▼

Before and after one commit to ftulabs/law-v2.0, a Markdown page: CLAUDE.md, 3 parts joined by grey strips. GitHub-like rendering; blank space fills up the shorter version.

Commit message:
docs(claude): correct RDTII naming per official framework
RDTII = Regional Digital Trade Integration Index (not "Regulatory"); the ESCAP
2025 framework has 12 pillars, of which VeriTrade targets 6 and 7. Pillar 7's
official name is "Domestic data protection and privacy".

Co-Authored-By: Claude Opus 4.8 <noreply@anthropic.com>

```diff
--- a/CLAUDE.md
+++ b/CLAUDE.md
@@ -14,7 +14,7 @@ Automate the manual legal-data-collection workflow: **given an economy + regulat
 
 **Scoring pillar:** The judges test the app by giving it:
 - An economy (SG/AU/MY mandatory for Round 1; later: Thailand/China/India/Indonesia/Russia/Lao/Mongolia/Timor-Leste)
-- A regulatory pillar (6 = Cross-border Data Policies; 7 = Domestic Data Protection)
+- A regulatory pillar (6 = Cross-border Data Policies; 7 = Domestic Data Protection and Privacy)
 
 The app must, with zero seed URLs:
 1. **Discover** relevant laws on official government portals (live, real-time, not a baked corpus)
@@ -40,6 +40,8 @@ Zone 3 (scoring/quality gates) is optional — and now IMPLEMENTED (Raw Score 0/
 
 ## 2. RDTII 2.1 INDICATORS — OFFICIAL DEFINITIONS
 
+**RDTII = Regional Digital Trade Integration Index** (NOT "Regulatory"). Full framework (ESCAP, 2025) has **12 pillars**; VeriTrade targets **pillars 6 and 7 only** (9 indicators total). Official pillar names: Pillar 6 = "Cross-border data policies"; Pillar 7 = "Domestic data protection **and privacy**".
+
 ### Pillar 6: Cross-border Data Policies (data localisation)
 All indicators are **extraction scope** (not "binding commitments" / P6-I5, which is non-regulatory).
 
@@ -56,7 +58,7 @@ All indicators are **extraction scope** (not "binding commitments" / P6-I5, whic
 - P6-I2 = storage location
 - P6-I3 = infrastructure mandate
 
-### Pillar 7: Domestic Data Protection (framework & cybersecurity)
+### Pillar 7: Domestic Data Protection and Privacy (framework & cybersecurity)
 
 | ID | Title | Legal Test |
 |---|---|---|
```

▲

EXERCISE GOAL:
Reproduce all the entries verbatim, leaving nothing out.

SOLUTION TO THIS PROBLEM:
Before and after one commit to ftulabs/law-v2.0, a Markdown page: CLAUDE.md, 3 parts joined by grey strips. GitHub-like rendering; blank space fills up the shorter version.

Commit message:
docs(claude): correct RDTII naming per official framework
RDTII = Regional Digital Trade Integration Index (not "Regulatory"); the ESCAP
2025 framework has 12 pillars, of which VeriTrade targets 6 and 7. Pillar 7's
official name is "Domestic data protection and privacy".

Co-Authored-By: Claude Opus 4.8 <noreply@anthropic.com>

```diff
--- a/CLAUDE.md
+++ b/CLAUDE.md
@@ -14,7 +14,7 @@ Automate the manual legal-data-collection workflow: **given an economy + regulat
 
 **Scoring pillar:** The judges test the app by giving it:
 - An economy (SG/AU/MY mandatory for Round 1; later: Thailand/China/India/Indonesia/Russia/Lao/Mongolia/Timor-Leste)
-- A regulatory pillar (6 = Cross-border Data Policies; 7 = Domestic Data Protection)
+- A regulatory pillar (6 = Cross-border Data Policies; 7 = Domestic Data Protection and Privacy)
 
 The app must, with zero seed URLs:
 1. **Discover** relevant laws on official government portals (live, real-time, not a baked corpus)
@@ -40,6 +40,8 @@ Zone 3 (scoring/quality gates) is optional — and now IMPLEMENTED (Raw Score 0/
 
 ## 2. RDTII 2.1 INDICATORS — OFFICIAL DEFINITIONS
 
+**RDTII = Regional Digital Trade Integration Index** (NOT "Regulatory"). Full framework (ESCAP, 2025) has **12 pillars**; VeriTrade targets **pillars 6 and 7 only** (9 indicators total). Official pillar names: Pillar 6 = "Cross-border data policies"; Pillar 7 = "Domestic data protection **and privacy**".
+
 ### Pillar 6: Cross-border Data Policies (data localisation)
 All indicators are **extraction scope** (not "binding commitments" / P6-I5, which is non-regulatory).
 
@@ -56,7 +58,7 @@ All indicators are **extraction scope** (not "binding commitments" / P6-I5, whic
 - P6-I2 = storage location
 - P6-I3 = infrastructure mandate
 
-### Pillar 7: Domestic Data Protection (framework & cybersecurity)
+### Pillar 7: Domestic Data Protection and Privacy (framework & cybersecurity)
 
 | ID | Title | Legal Test |
 |---|---|---|
```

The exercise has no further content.